e =    2.7182818284590451
Hello, fpm!


Additionally, any users of your library will now automatically depend on your dependencies too. So if you don’t need that dependency for the library, like in the above example, then you can specify it for the specific executable like below. Then fpm will still fetch and compile it when building your executable, but users of your library won’t have to.

name = "math_constants"
version = "0.1.0"
author = "Jane Programmer"
maintainer = "jane@example.com"

[library]
source-dir="src"

[[ executable ]]
name="math_constants"
source-dir="app"
main="main.f90"
[executable.dependencies]
helloff = { git = "https://gitlab.com/everythingfunctional/helloff.git" }

[[ test ]]
name="runTests"
source-dir="test"
main="main.f90"


You can also specify dependencies for your tests in a similar way, with [test.dependencies] instead of [executable.dependencies]. There’s also another option for test dependencies. The below example makes the dependencies available for all the tests, but again your users won’t depend on these.

name = "math_constants"
version = "0.1.0"
author = "Jane Programmer"
maintainer = "jane@example.com"

[library]
source-dir="src"

[dev-dependencies]
helloff = { git = "https://gitlab.com/everythingfunctional/helloff.git" }

[[ executable ]]
name="math_constants"
source-dir="app"
main="main.f90"

[[ test ]]
name="runTests"
source-dir="test"
main="main.f90"

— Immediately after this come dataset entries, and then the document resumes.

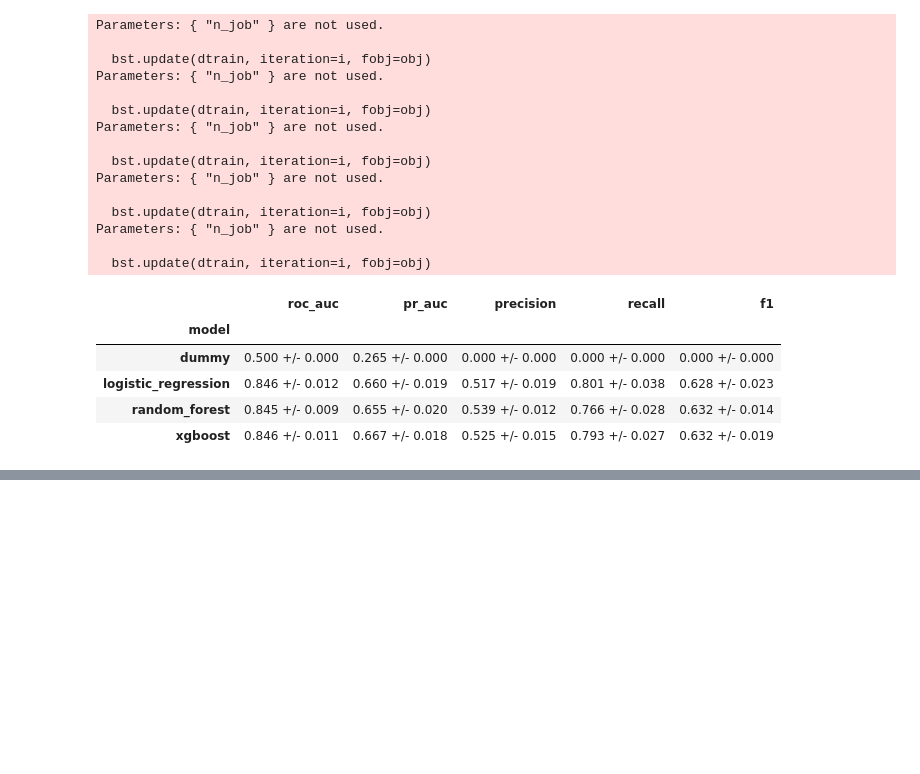
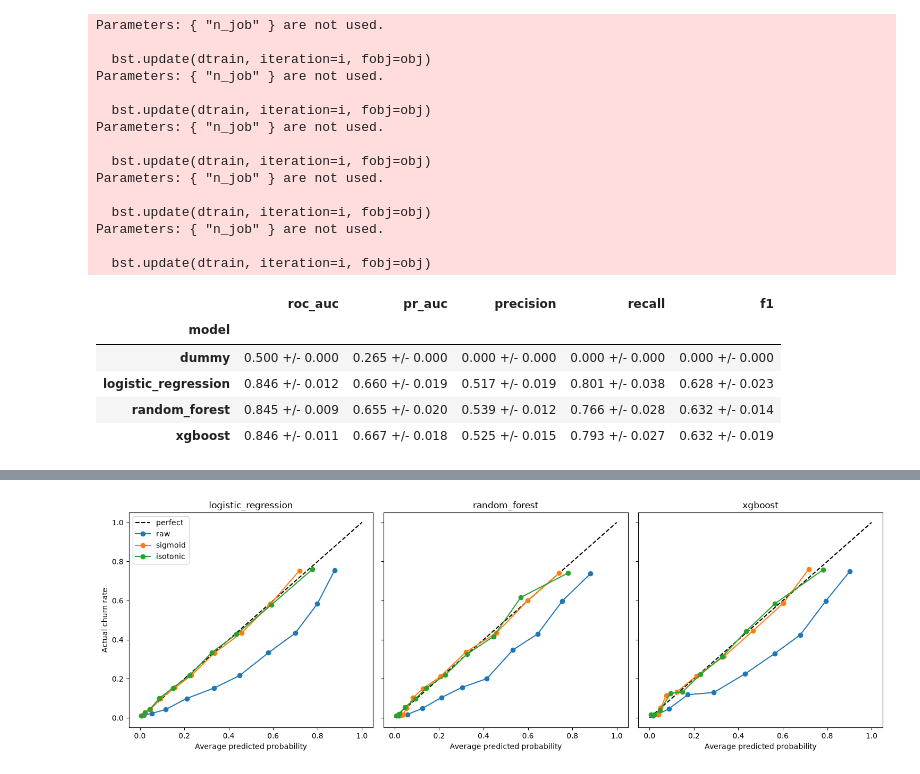
Before and after one commit to gauriverse/ChurnLens, a Jupyter notebook: notebooks/05_model_training.ipynb, the cells around one changed output, grey strips where cells are left out. Cells and saved outputs as stored; diff of their text form; code cells hidden in the pictures; blank space fills up the shorter version.

```diff
--- a/notebooks/05_model_training.ipynb
+++ b/notebooks/05_model_training.ipynb
@@ -61,0 +183,18 @@ Parameters: { "n_job" } are not used.
+# %%
+from sklearn.metrics import brier_score_loss, log_loss, roc_auc_score
+
+rows = []
+for name in model_names:
+    candidates = {"raw": oof[name],
+                  "sigmoid": cal_oof[(name, "sigmoid")],
+                  "isotonic": cal_oof[(name, "isotonic")]}
+    for version, p in candidates.items():
+        rows.append({
+            "model": name,
+            "version": version,
+            "roc_auc": round(roc_auc_score(y_train, p), 3),
+            "brier": round(brier_score_loss(y_train, p), 3),
+            "log_loss": round(log_loss(y_train, p), 3),
+            "mean_predicted": round(p.mean(), 3),
+        })
+pd.DataFrame(rows).set_index(["model", "version"])
@@ -61,0 +213,17 @@ Parameters: { "n_job" } are not used.
+# %%
+fig, axes = plt.subplots(1, 3, figsize=(15, 5), sharey=True)
+for ax, name in zip(axes, model_names):
+    ax.plot([0, 1], [0, 1], "k--", label="perfect")
+    for label, p in [("raw", oof[name]),
+                     ("sigmoid", cal_oof[(name, "sigmoid")]),
+                     ("isotonic", cal_oof[(name, "isotonic")])]:
+        frac_actual, mean_pred = calibration_curve(y_train, p, n_bins=10, strategy="quantile")
+        ax.plot(mean_pred, frac_actual, marker="o", label=label)
+    ax.set_title(name)
+    ax.set_xlabel("Average predicted probability")
+axes[0].set_ylabel("Actual churn rate")
+axes[0].legend()
+plt.tight_layout()
+plt.show()
+# %% [output]
+[figure, added]
```
Also changed, not shown: parts of 5 cells of this notebook.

You can also be specific about which version of a dependency you’d like. You can specify a branch to use like helloff = { git = "https://gitlab.com/everythingfunctional/helloff.git", branch = "master" }, or a tag like helloff = { git = "https://gitlab.com/everythingfunctional/helloff.git", tag = "v1.2.3" }, or even a specific commit like helloff = { git = "https://gitlab.com/everythingfunctional/helloff.git", rev = "a1b2c3" }. You can even specify the path to another folder, if for example you’ve got another fpm package in the same repository. Like this: helloff = { path = "helloff" }. Note that you should not specify paths outside of your repository, or things won’t work for your users.

### Custom build scripts

If there is something special about your library that makes fpm unable to build it, you can provide your own build script. fpm will then simply call your build script to build the library.

To specify a build script to be used, put it in the library section of your fpm.toml file, like:

[library]
source-dir="src"
build-script="my_build_script"


fpm will set the following environment variables to specify some parameters to the build script:

• FC – The Fortran compiler to be used.
• FFLAGS – The flags that should be passed to the Fortran compiler.
• BUILD_DIR – Where the compiled files should be placed.
• INCLUDE_DIRS – The folders where any dependencies can be found, space separated. It is then the responsibility of the build script to generate the appropriate include flags.

Additionally, script will be called with the name of the archive (*.a file) that should be produced as the command line argument.

Note: If the name of the build script is Makefile or ends with .mk, then the make program will be used to run it. Not the the archive file is explicitly specified as the target to be built

Note: All file and directory names are specified with their full canonical path.